Yeah, likely story.
-Joseph Twig! Run!
Now who are the dunces?
-Like we didn't already know.
-Did you see all their faces?
They fell for it.
The trick with the flour worked brilliantly.
Thanks for your help, girls.
-Polly, we'll never forget it, or you.
-They screamed so loud. Argh!
They're never going to call me a dunce again.
-This is the best last night ever.
-We'll always be friends.
Promise you'll never forget me?
Hetty Feather, how could I?
Here she is.
-All set, Polly?
A happy ending indeed.
Who knows? In a few years, Matron may have to curtsey to you.
-SHE LAUGHS WRYLY
-Best wishes, Polly.
Thank you, Matron.
Not bye, just see you soon.
Your carriage awaits.
Take care. I'll write soon.
-I can write to Polly, can't I, Matron?
-Oh, yes, yes.
I have the McCartneys' address right here.
Mrs McCartney, when will we come back to visit?
Dear child. This is your new life now.
Well, Feather, what are you waiting for?
Polly's address, Matron.
-May I write to her today?
But you said. They promised her!
Do you think I'm a fool?
You can't play me, Feather.
I always win.
You lied to me.
Call it a lesson.
Learn it now, or you'll be sorry.
I am watching you.
Who's scared now, Feather?
'I'd lost my best friend and my battle with Matron went on.
'But if she ever thought she'd win, she was wrong.
'Like Polly, you can change your name,
'but you can't change the person inside.
'But until I found my mother, I didn't really know who I was inside.
'One day, I'd find the answers to all of my questions,
'and I'd find her.
'Then I wouldn't be the ghost of who I was any more. I'd be real.
'I'd be me.'
Jem's coming today, and he said, "Meet me by the gates at noon."
It looks like my brother, Jem.
Your uncle is the Earl?
Of Wellesley, yes.
Hetty's my family. If you want jam, ask your own sister.
I pray that the matter of your family inheritance
is soon resolved.
You kept your secrets from me.
Now you don't have any secrets any more.

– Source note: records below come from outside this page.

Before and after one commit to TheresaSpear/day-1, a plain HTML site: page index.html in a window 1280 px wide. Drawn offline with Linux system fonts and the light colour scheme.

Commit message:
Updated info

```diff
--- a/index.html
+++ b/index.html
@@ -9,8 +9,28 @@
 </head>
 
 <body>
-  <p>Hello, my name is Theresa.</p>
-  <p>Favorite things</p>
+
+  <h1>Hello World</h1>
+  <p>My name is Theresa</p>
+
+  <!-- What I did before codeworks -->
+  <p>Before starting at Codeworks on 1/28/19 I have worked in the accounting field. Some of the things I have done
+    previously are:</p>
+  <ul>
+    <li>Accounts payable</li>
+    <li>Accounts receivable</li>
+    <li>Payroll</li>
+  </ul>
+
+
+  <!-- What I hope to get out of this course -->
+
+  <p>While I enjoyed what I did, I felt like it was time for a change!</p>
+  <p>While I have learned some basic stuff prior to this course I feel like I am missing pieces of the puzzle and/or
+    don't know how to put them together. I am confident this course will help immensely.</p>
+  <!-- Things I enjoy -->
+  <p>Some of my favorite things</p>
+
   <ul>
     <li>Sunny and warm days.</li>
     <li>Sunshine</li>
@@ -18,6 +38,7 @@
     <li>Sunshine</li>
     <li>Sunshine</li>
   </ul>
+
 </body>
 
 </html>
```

He wants us to steal from the kitchen.
My letters from Jem.
What have you done with them?
Tell Hetty she can have it back when she brings us what we need.